## PROBLEM DETAILS
Give only the number of lines in the records that contain the word "listar".

**** PROVIDED ENTRIES

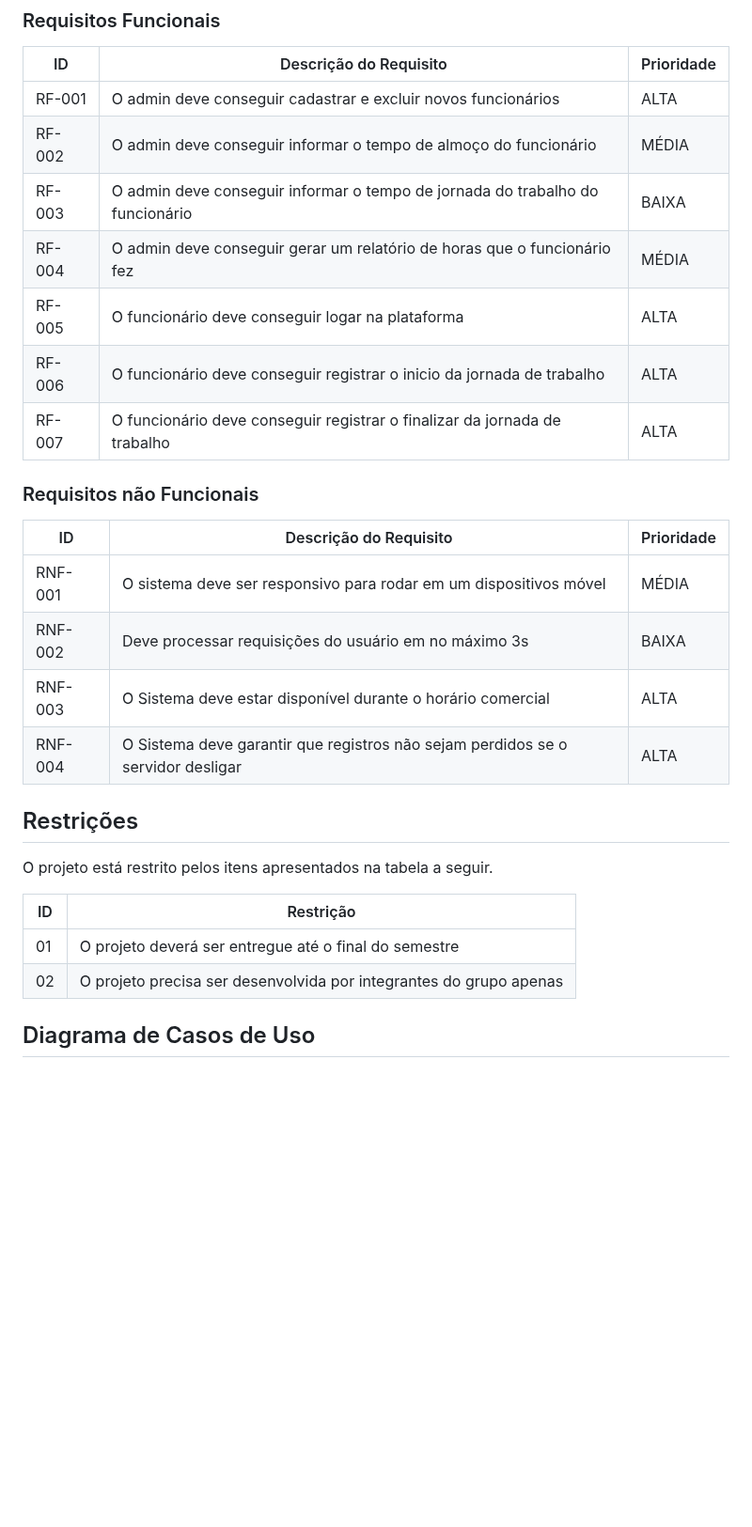
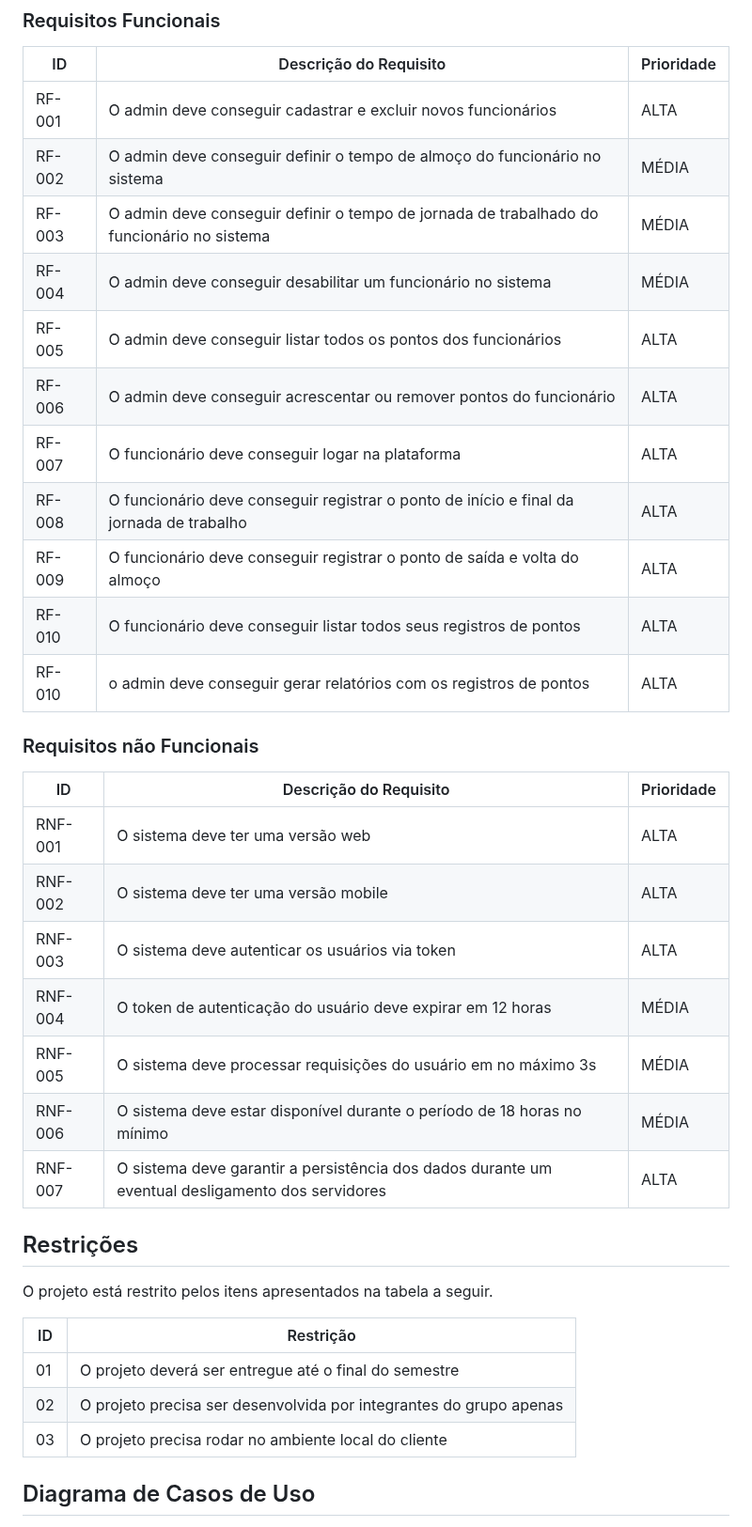
Before and after one commit to ICEI-PUC-Minas-PMV-ADS/pmv-ads-2024-1-e5-proj-empext-t1-pmv-ads-2024-1-e3-proj-time-sheet, a Markdown page: documentos/02-Especificação do Projeto.md, the part around the change. Shown at 94% size. GitHub-like rendering; blank space fills up the shorter version.

```diff
--- a/documentos/02-Especificação do Projeto.md
+++ b/documentos/02-Especificação do Projeto.md
@@ -129,21 +129,28 @@ As tabelas que se seguem apresentam os requisitos funcionais e não funcionais q
 |ID    | Descrição do Requisito  | Prioridade |
 |------|-----------------------------------------|----|
 |RF-001| O admin deve conseguir cadastrar e excluir novos funcionários | ALTA |
-|RF-002| O admin deve conseguir informar o tempo de almoço do funcionário | MÉDIA |
-|RF-003| O admin deve conseguir informar o tempo de jornada do trabalho do funcionário  | BAIXA |
-|RF-004| O admin deve conseguir gerar um relatório de horas que o funcionário fez  | MÉDIA |
-|RF-005| O funcionário deve conseguir logar na plataforma  | ALTA |
-|RF-006| O funcionário deve conseguir registrar o inicio da jornada de trabalho   | ALTA |
-|RF-007| O funcionário deve conseguir registrar o finalizar da jornada de trabalho   | ALTA |
+|RF-002| O admin deve conseguir definir o tempo de almoço do funcionário no sistema | MÉDIA |
+|RF-003| O admin deve conseguir definir o tempo de jornada de trabalhado do funcionário no sistema  | MÉDIA |
+|RF-004| O admin deve conseguir desabilitar um funcionário no sistema  | MÉDIA |
+|RF-005| O admin deve conseguir listar todos os pontos dos funcionários  | ALTA |
+|RF-006| O admin deve conseguir acrescentar ou remover pontos do funcionário   | ALTA |
+|RF-007| O funcionário deve conseguir logar na plataforma  | ALTA |
+|RF-008| O funcionário deve conseguir registrar o ponto de início e final da jornada de trabalho  | ALTA |
+|RF-009| O funcionário deve conseguir registrar o ponto de saída e volta do almoço  | ALTA |
+|RF-010| O funcionário deve conseguir listar todos seus registros de pontos  | ALTA |
+|RF-010| o admin deve conseguir gerar relatórios com os registros de pontos  | ALTA |
 
 ### Requisitos não Funcionais
 
 |ID     | Descrição do Requisito  |Prioridade |
 |-------|-------------------------|----|
-|RNF-001| O sistema deve ser responsivo para rodar em um dispositivos móvel | MÉDIA |
-|RNF-002| Deve processar requisições do usuário em no máximo 3s |  BAIXA |
-|RNF-003| O Sistema deve estar disponível durante o horário comercial |  ALTA |
-|RNF-004| O Sistema deve garantir que registros não sejam perdidos se o servidor desligar |  ALTA |
+|RNF-001| O sistema deve ter uma versão web | ALTA |
+|RNF-002| O sistema deve ter uma versão mobile |  ALTA |
+|RNF-003| O sistema deve autenticar os usuários via token |  ALTA |
+|RNF-004| O token de autenticação do usuário deve expirar em 12 horas | MÉDIA |
+|RNF-005| O sistema deve processar requisições do usuário em no máximo 3s | MÉDIA |
+|RNF-006| O sistema deve estar disponível durante o período de 18 horas no mínimo | MÉDIA |
+|RNF-007| O sistema deve garantir a persistência dos dados durante um eventual desligamento dos servidores | ALTA |
 
 ## Restrições
 
@@ -153,6 +160,7 @@ O projeto está restrito pelos itens apresentados na tabela a seguir.
 |--|-------------------------------------------------------|
 |01| O projeto deverá ser entregue até o final do semestre |
 |02| O projeto precisa ser desenvolvida por integrantes do grupo apenas |
+|03| O projeto precisa rodar no ambiente local do cliente |
 
 ## Diagrama de Casos de Uso
 
```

********

## TASK ANSWER
2